Work to complete
Go through the records and filter out every line lacking the word "Composition"; copy the lines that remain.

Record excerpts
● ● ● ● ● ● ●

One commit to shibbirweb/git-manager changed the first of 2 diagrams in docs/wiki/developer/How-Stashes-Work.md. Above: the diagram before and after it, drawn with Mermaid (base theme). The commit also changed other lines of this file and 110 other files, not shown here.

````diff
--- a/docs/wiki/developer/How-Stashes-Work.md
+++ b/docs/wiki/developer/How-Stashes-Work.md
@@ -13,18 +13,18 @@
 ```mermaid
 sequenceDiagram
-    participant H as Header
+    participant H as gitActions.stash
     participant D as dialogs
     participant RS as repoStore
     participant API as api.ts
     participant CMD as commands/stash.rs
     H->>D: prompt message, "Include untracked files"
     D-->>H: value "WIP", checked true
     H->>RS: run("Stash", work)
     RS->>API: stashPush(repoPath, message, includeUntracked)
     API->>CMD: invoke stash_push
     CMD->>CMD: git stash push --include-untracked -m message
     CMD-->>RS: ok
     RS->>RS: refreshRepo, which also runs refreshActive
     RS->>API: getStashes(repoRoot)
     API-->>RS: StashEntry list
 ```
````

● ● ● ● ● ● ●

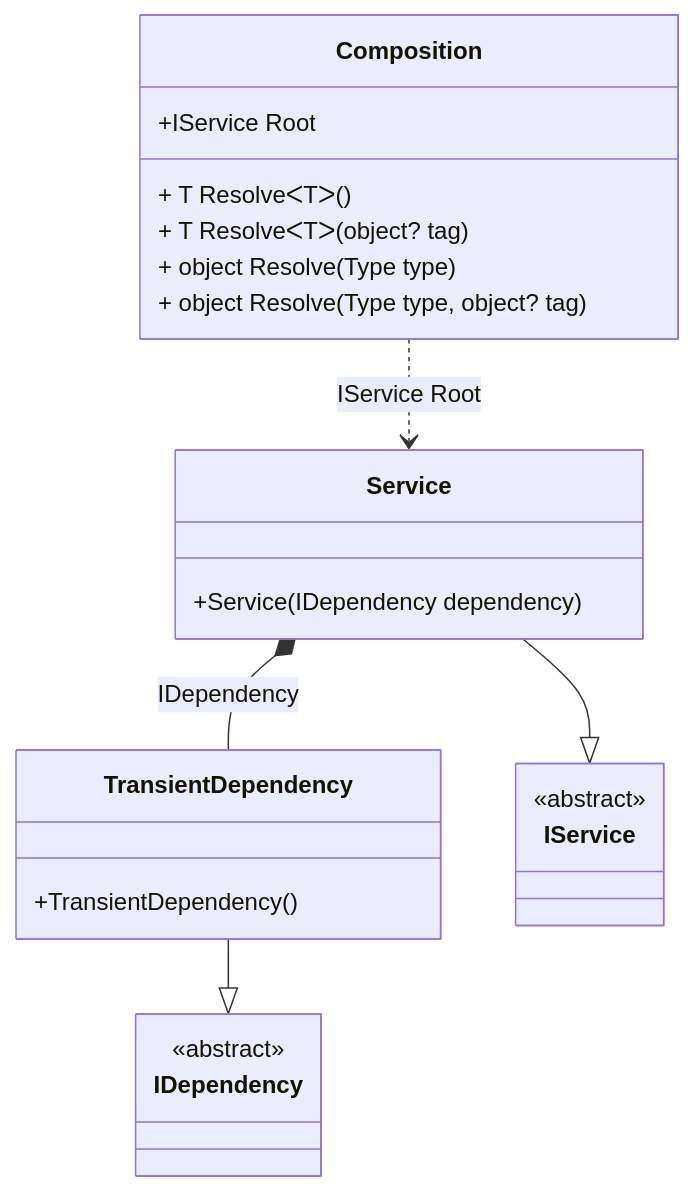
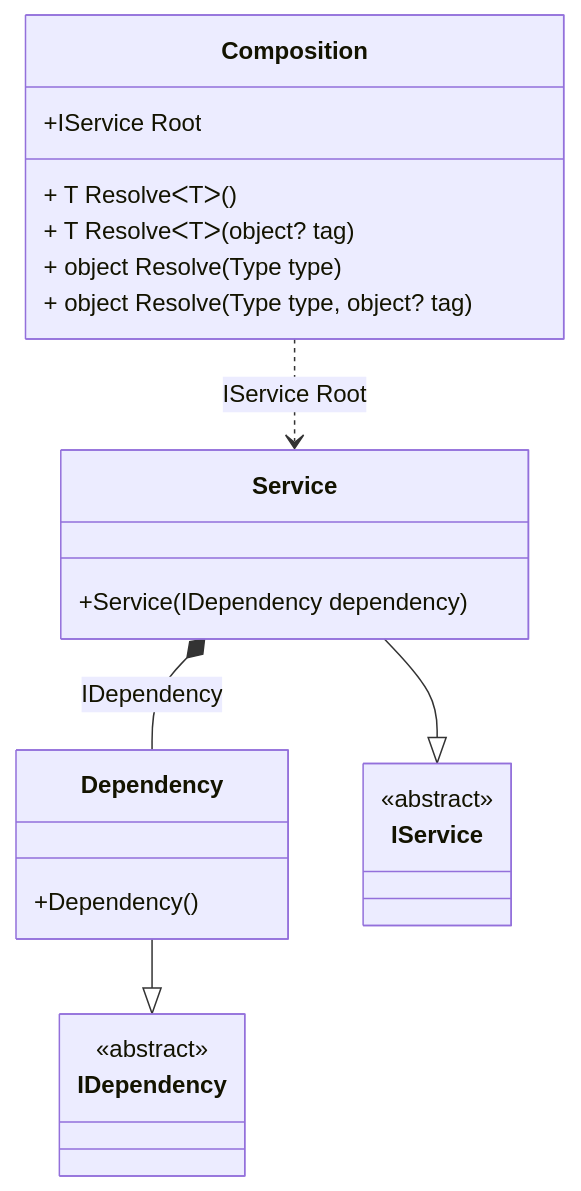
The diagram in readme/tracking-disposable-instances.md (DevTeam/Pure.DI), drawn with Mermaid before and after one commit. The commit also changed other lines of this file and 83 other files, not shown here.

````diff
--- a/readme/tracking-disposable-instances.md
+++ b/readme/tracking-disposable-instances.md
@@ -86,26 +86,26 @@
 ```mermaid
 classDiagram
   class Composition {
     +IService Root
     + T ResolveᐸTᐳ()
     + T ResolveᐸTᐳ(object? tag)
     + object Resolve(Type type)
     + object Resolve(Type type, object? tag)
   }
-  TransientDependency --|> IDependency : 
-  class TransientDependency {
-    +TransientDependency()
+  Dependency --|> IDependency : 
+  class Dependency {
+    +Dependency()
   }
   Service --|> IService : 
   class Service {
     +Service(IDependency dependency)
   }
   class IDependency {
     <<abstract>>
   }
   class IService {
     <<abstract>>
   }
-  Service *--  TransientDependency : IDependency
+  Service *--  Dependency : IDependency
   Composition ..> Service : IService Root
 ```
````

● ● ● ● ● ● ●

Answer box
   class Composition {
   Composition ..> Service : IService Root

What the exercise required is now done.